**Problem statement**
Output the listing word for word, minus pictures.

**Source information**
───

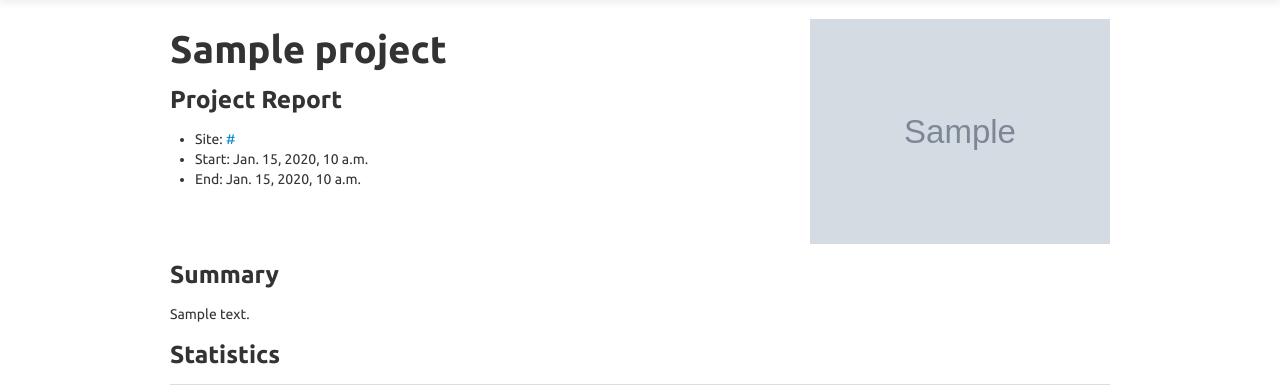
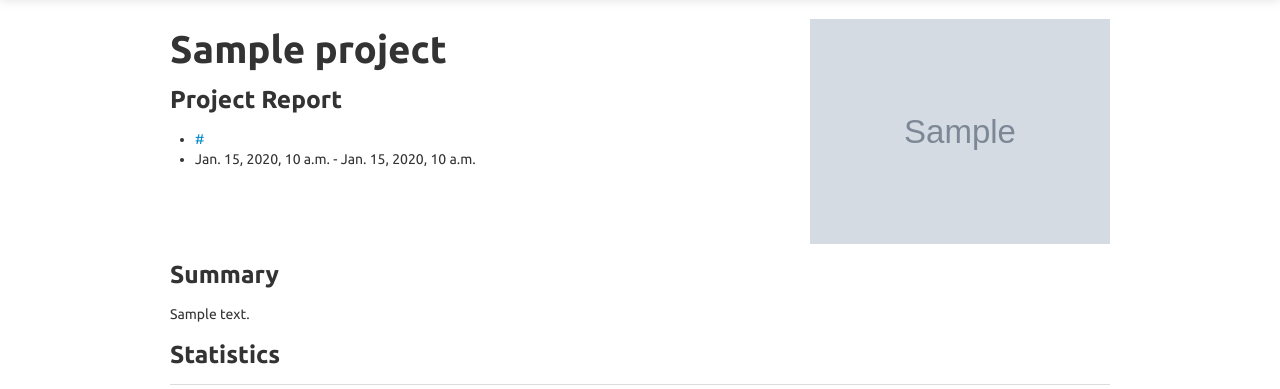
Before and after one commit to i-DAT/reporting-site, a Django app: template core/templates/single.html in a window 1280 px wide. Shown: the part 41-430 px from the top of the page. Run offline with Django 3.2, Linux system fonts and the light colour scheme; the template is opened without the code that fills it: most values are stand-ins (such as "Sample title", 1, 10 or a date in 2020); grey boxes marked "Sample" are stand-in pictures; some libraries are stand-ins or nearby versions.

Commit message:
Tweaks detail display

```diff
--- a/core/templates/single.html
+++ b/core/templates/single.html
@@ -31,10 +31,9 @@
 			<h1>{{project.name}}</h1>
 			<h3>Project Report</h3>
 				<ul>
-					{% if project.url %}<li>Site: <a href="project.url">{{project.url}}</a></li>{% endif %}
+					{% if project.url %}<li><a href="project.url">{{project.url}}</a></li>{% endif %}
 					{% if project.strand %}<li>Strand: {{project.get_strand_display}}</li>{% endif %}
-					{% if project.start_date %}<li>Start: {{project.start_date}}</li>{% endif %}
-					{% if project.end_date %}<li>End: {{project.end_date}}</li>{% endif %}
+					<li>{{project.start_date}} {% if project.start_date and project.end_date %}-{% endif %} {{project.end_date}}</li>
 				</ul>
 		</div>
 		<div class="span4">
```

───

**Output of the task**
Before and after one commit to i-DAT/reporting-site, a Django app: template core/templates/single.html in a window 1280 px wide. Shown: the part 41-430 px from the top of the page. Run offline with Django 3.2, Linux system fonts and the light colour scheme; the template is opened without the code that fills it: most values are stand-ins (such as "Sample title", 1, 10 or a date in 2020); grey boxes marked "Sample" are stand-in pictures; some libraries are stand-ins or nearby versions.

Commit message:
Tweaks detail display

```diff
--- a/core/templates/single.html
+++ b/core/templates/single.html
@@ -31,10 +31,9 @@
 			<h1>{{project.name}}</h1>
 			<h3>Project Report</h3>
 				<ul>
-					{% if project.url %}<li>Site: <a href="project.url">{{project.url}}</a></li>{% endif %}
+					{% if project.url %}<li><a href="project.url">{{project.url}}</a></li>{% endif %}
 					{% if project.strand %}<li>Strand: {{project.get_strand_display}}</li>{% endif %}
-					{% if project.start_date %}<li>Start: {{project.start_date}}</li>{% endif %}
-					{% if project.end_date %}<li>End: {{project.end_date}}</li>{% endif %}
+					<li>{{project.start_date}} {% if project.start_date and project.end_date %}-{% endif %} {{project.end_date}}</li>
 				</ul>
 		</div>
 		<div class="span4">
```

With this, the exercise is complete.